By Faisal Rajan

I remember reading a Hannibal Burress interview where he said that everyone who reviews music should give some context of what they were doing when they listened to the album, because as he puts it, “I saw a tweet that said music reviewers should have to say what they were doing when they were listening to the album, ’cause if you were gardening while listening to Travis Scott, I don’t want to read your review,”  

So when I listened to Thundercat’s (real name Stephen Brunner) latest album It Is What It Is, I was in my room late at night, stuck home because of the current covid-19 epidemic, with the lights turned off and my LED lights turned to red like Thundercat’s logo.  I plugged my headphones into my laptop and hit play. Then I repeated that three more times. I hope this provides enough context for my readers.

 With a runtime of only 37 minutes, It Is What It Is is a mix of all things Thundercat, but at his most crisp, clean and precise self.  It’s his shortest album, but all of the classic Thundercat tropes make appearances: there’s cosmic space jazz, there’s raunchy lyrics, and juicy funk. 

Yet there’s just slight differences compared to previous albums that provide a nice refreshing feeling to it compared to his past works. He’s still playing bass just like he always does, except it’s even faster, crazier, and more complex, yet it fits naturally.  He is still crooning with excellent falsetto but it’s even better than before while still singing about the classic crazy things from getting sloppy toppy on an airplane to trying to pick up ladies with his fresh new “Dragonball Durag.”

High points on this album are everywhere. My two personal favorite moments after repeatedly listening to the transition of “Miguel’s Happy Dance,” into “How Sway,” and the very end of the title track “It Is What It Is.”  

However, there are so many great moments, from Childish Gambino’s guest verse on the full version of “Black Squalls,” to Zach Fox’s best feature to date.  Though the best feature on the album is Lil B. Somehow this tag team duo just lends itself to being one of the weirdest yet most seamless features ever.  
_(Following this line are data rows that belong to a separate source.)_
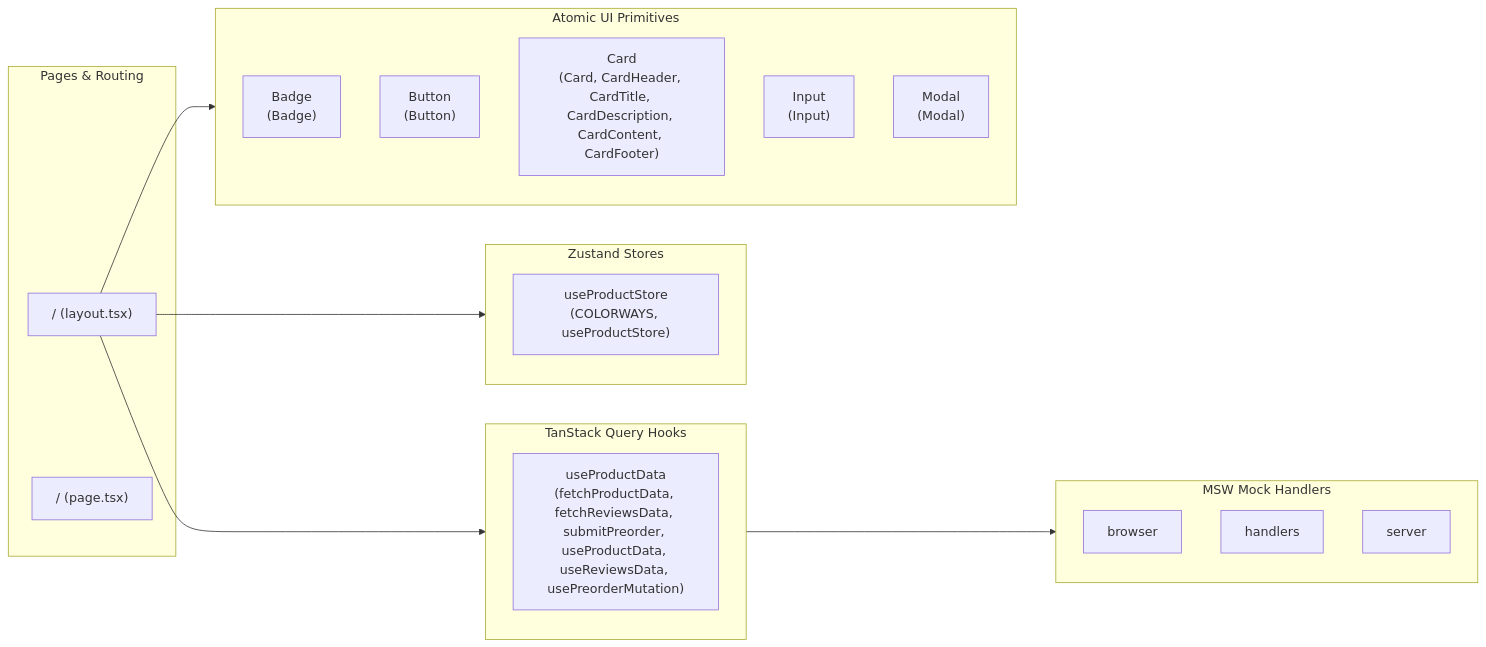
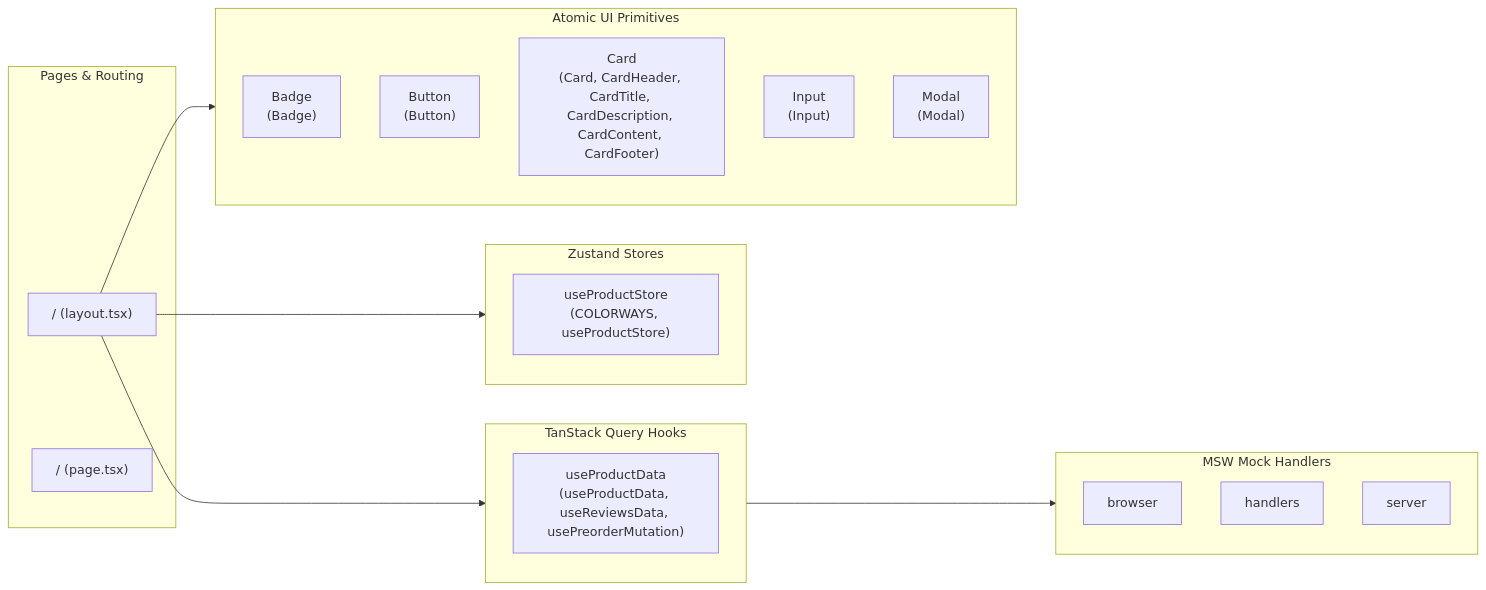
The third of 3 diagrams in ARCHITECTURE.md (calin-m/RoH-Sound), drawn with Mermaid before and after one commit. The commit also changed other lines of this file and 27 other files, not shown here.

````diff
--- a/ARCHITECTURE.md
+++ b/ARCHITECTURE.md
@@ -88,41 +88,41 @@
 ```mermaid
 flowchart LR
     subgraph Routes ["Pages & Routing"]
         Route_0["/ (layout.tsx)"]
         Route_1["/ (page.tsx)"]
     end
 
     subgraph Queries ["TanStack Query Hooks"]
         Query_0["useProductData
-(fetchProductData, fetchReviewsData, submitPreorder, useProductData, useReviewsData, usePreorderMutation)"]
+(useProductData, useReviewsData, usePreorderMutation)"]
     end
 
     subgraph Stores ["Zustand Stores"]
         Store_0["useProductStore
 (COLORWAYS, useProductStore)"]
     end
 
     subgraph UIComponents ["Atomic UI Primitives"]
         UI_0["Badge
 (Badge)"]
         UI_1["Button
 (Button)"]
         UI_2["Card
 (Card, CardHeader, CardTitle, CardDescription, CardContent, CardFooter)"]
         UI_3["Input
 (Input)"]
         UI_4["Modal
 (Modal)"]
     end
 
     subgraph Mocks ["MSW Mock Handlers"]
         Mock_0["browser"]
         Mock_1["handlers"]
         Mock_2["server"]
     end
 
     Route_0 --> UIComponents
     Route_0 --> Stores
     Route_0 --> Queries
     Queries --> Mocks
 ```
````
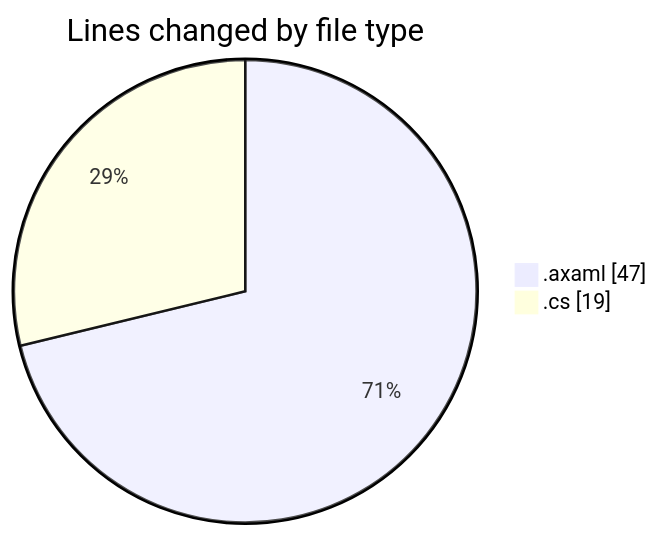
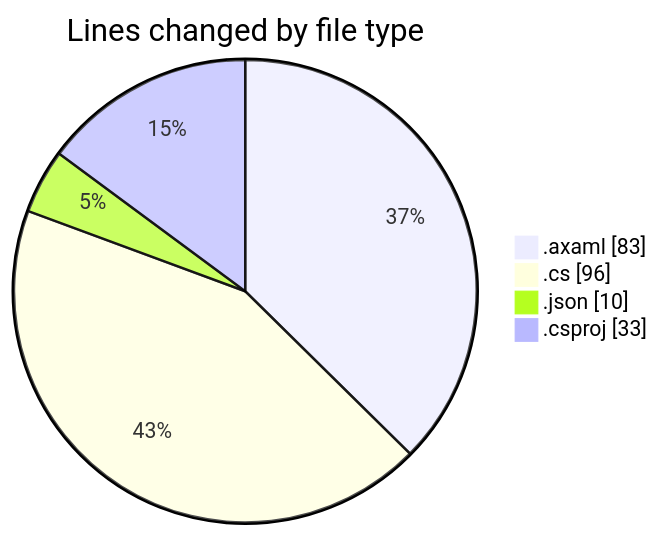
The first of 2 diagrams in 2025-10-21/skintrack/README.md (Netris89/code-tracking), drawn with Mermaid before and after one commit. The commit also changed other lines of this file and 1 other file, not shown here.

````diff
--- a/2025-10-21/skintrack/README.md
+++ b/2025-10-21/skintrack/README.md
@@ -22,6 +28,8 @@
 ```mermaid
 pie showData
 title Lines changed by file type
-".axaml" : 47
-".cs" : 19
+".axaml" : 83
+".cs" : 96
+".json" : 10
+".csproj" : 33
 ```
````
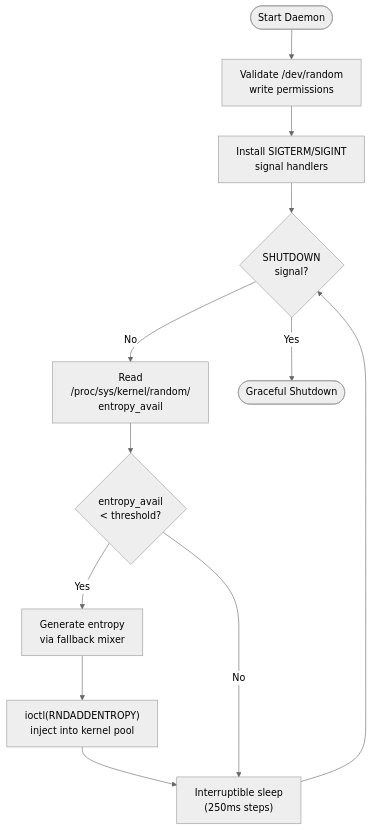
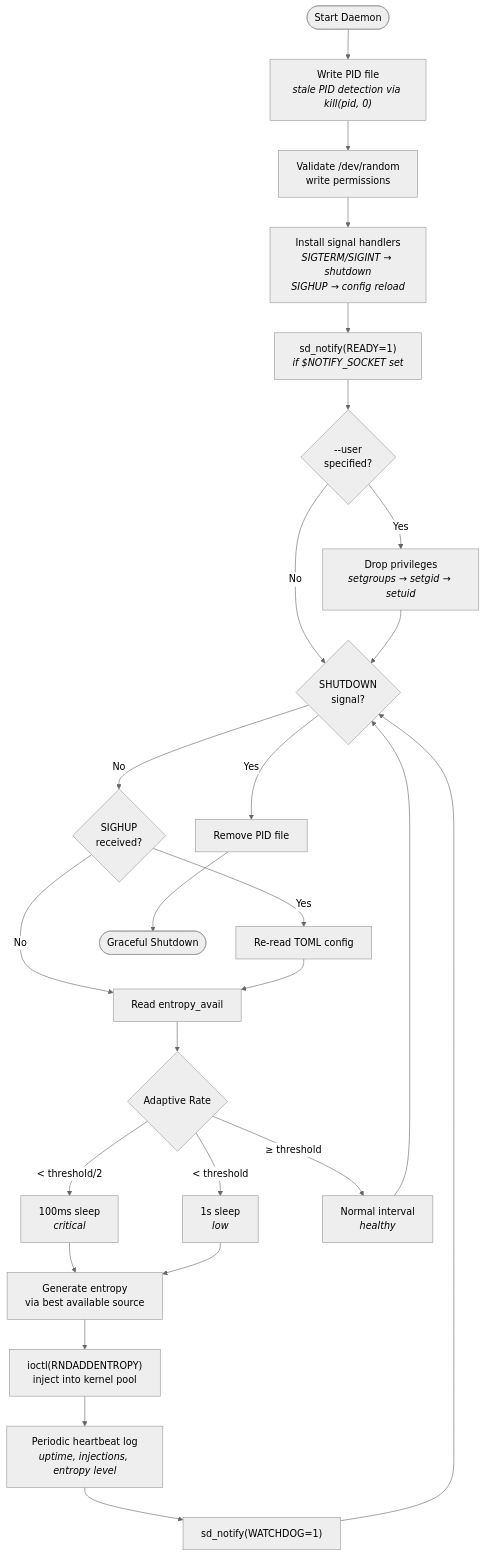
Before and after one commit to sonoransun/entropy-svc: the fifth of 7 diagrams in README.md, drawn with Mermaid (neutral theme). The commit also changed other lines of this file and 19 other files, not shown here.

````diff
--- a/README.md
+++ b/README.md
@@ -110,18 +167,33 @@
 ```mermaid
 flowchart TD
-    Start([Start Daemon]) --> Validate["Validate /dev/random<br/>write permissions"]
-    Validate --> Signals["Install SIGTERM/SIGINT<br/>signal handlers"]
-    Signals --> Loop
+    Start([Start Daemon]) --> PID["Write PID file<br/><i>stale PID detection via kill(pid, 0)</i>"]
+    PID --> Validate["Validate /dev/random<br/>write permissions"]
+    Validate --> Signals["Install signal handlers<br/><i>SIGTERM/SIGINT → shutdown</i><br/><i>SIGHUP → config reload</i>"]
+    Signals --> Notify["sd_notify(READY=1)<br/><i>if $NOTIFY_SOCKET set</i>"]
+    Notify --> PrivDrop{"--user<br/>specified?"}
+    PrivDrop -- Yes --> Drop["Drop privileges<br/><i>setgroups → setgid → setuid</i>"]
+    PrivDrop -- No --> Loop
+    Drop --> Loop
 
     Loop{"SHUTDOWN<br/>signal?"}
-    Loop -- No --> Read["Read<br/>/proc/sys/kernel/random/<br/>entropy_avail"]
-    Read --> Check{"entropy_avail<br/>< threshold?"}
+    Loop -- No --> Reload{"SIGHUP<br/>received?"}
+    Reload -- Yes --> ReloadCfg["Re-read TOML config"]
+    Reload -- No --> Read
+    ReloadCfg --> Read
 
-    Check -- Yes --> Gen["Generate entropy<br/>via fallback mixer"]
-    Gen --> Inject["ioctl(RNDADDENTROPY)<br/>inject into kernel pool"]
-    Inject --> Sleep
-    Check -- No --> Sleep["Interruptible sleep<br/>(250ms steps)"]
-    Sleep --> Loop
+    Read["Read entropy_avail"] --> Rate{"Adaptive Rate"}
 
-    Loop -- Yes --> Shutdown([Graceful Shutdown])
+    Rate -- "< threshold/2" --> Fast["100ms sleep<br/><i>critical</i>"]
+    Rate -- "< threshold" --> Medium["1s sleep<br/><i>low</i>"]
+    Rate -- "≥ threshold" --> Normal["Normal interval<br/><i>healthy</i>"]
+
+    Fast --> Gen
+    Medium --> Gen
+    Gen["Generate entropy<br/>via best available source"] --> Inject["ioctl(RNDADDENTROPY)<br/>inject into kernel pool"]
+    Inject --> Heartbeat["Periodic heartbeat log<br/><i>uptime, injections, entropy level</i>"]
+    Heartbeat --> Watchdog["sd_notify(WATCHDOG=1)"]
+    Watchdog --> Loop
+    Normal --> Loop
+
+    Loop -- Yes --> Cleanup["Remove PID file"] --> Shutdown([Graceful Shutdown])
 ```
````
Production-wise, Flying Lotus and Thundercat are one of the best duos in the game.  The crisp and clean sound helps make every crazy bass riff sound even better and crazier.  You can feel the energy that permeates throughout the album and these songs are much bigger than the sum of its parts. 

For example, the keys and sparse guitar that are played throughout only help to complement the monstrous lead bass playing.  Speaking of lead bass playing, Thundercat’s strongest ability on this album is to weave in and out of the spotlight at will.

There are many moments where you get bombarded with pure virtuoso talent but there are equal times when he takes a step back and just lets you enjoy the song. This skill right here is the fine line that separates savant talent and skill on an instrument and being a good artist.  Thundercat is able to tip toe this fine line to such an ability that it should be considered an entire new skill in its own right.

Now if  one wants to get someone into listening to this album I would say “Dragonball Durag,” is the best song on the album and the most accessible song to new fans.  It has got such a unique flair to it that you can not help but understand that it is an amazing song.

However, while there are many other great songs, there are also many little one minute to two minute songs here that just add so much life to the album.  Without these little bangers like “How Sway,” or “How I Feel,” the entire flow would just be off.  These little details just keep everything so fresh and so clean. At first glance one could say that these are interludes yet if anything they are full outright songs in their own right.  My only issue is that they are so short. Just like this album.

On the course of this 37-minute emotional rollercoaster of an album, you can clearly tell that Thundercat is still doing his best to live on in the face of his close friend Mac Miller’s death.  It’s been around a year and half since then and Thundercat will never be the same. Death sucks and is sad, but that is not stopping him from going on and doing his classic Thundercat shenanigans.  He’s going out and having fun and hitting on ladies with his dragonball durag, but at the end of it all you can still feel that nothing will ever be the same. 

The title track “It Is What it Is,” feels like one of those nights where you just sit in bed and reminisce about everything and once the song ends those last few seconds of silence just make you want to just go to the very beginning and re-listen to the album all over again. I hope all is well with Thundercat because he has released what I believe to be his best album and already one of the best albums of the year.